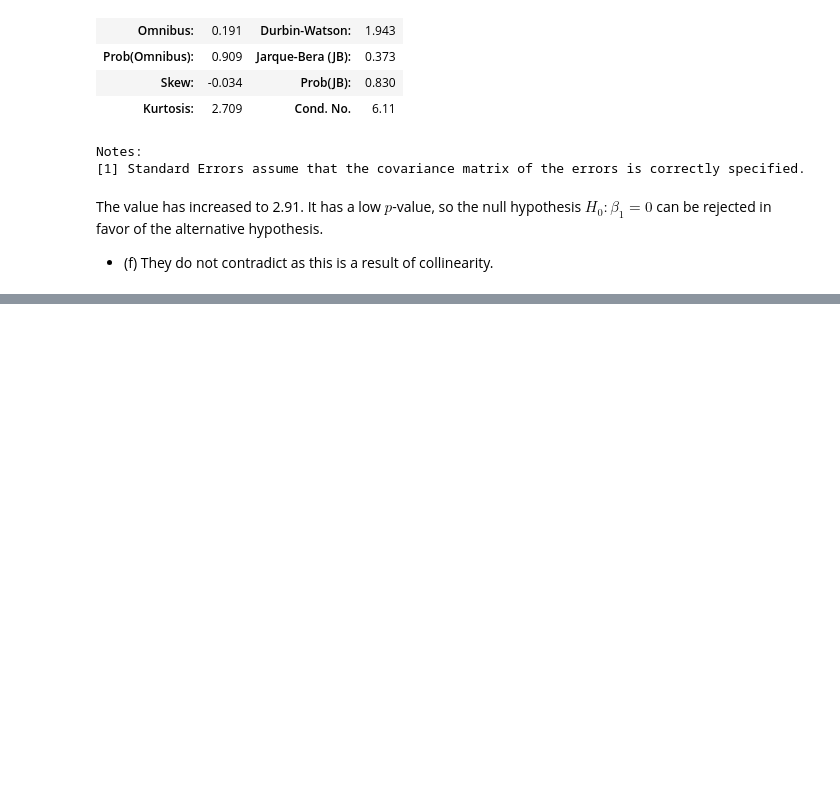
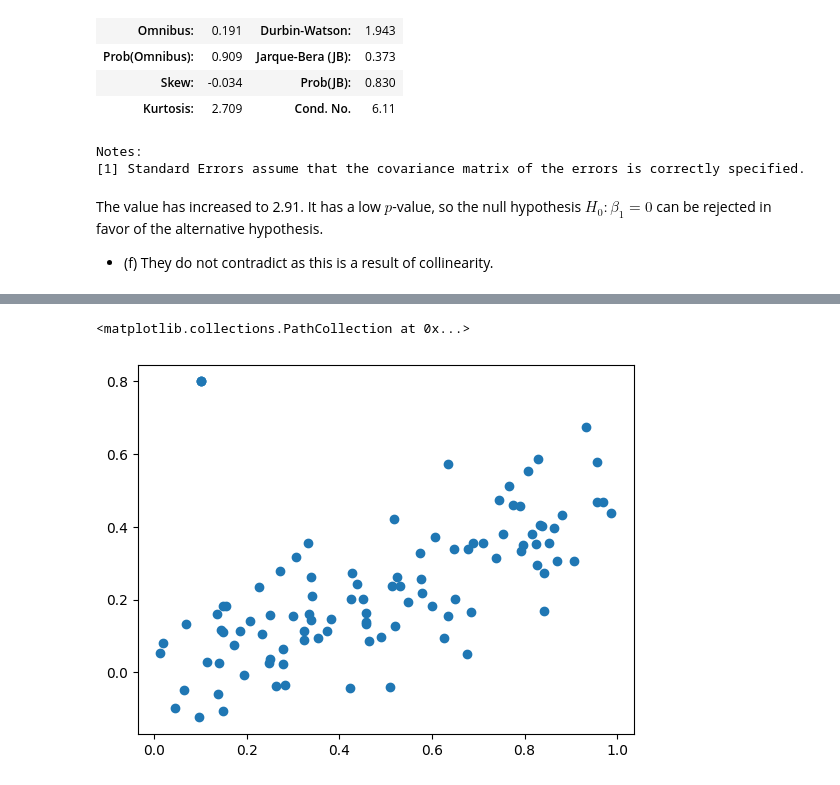
Before and after one commit to Squirrelcoding/ISLP, a Jupyter notebook: Lab_2.ipynb, the cells around one changed output, grey strips where cells are left out. Drawn from its saved outputs; the diff is of its cells as text; code cells hidden in the pictures; blank space fills up the shorter version.

```diff
--- a/Lab_2.ipynb
+++ b/Lab_2.ipynb
@@ -1345,0 +1384,7 @@ y = np.concatenate ([y, [6]])
+# %%
+fig, ax = plt.subplots()
+
+ax.scatter(x1, x2)
+# %% [output]
+<matplotlib.collections.PathCollection at 0x...>
+[figure, added]
```
Also changed, not shown: parts of 34 cells of this notebook.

┄┄┄┄┄┄┄┄┄┄┄┄┄┄┄┄┄┄┄┄

● Work request
Could you state the number of lines above in which the word "notebook" appears? Give that number by itself.

● Written solution
2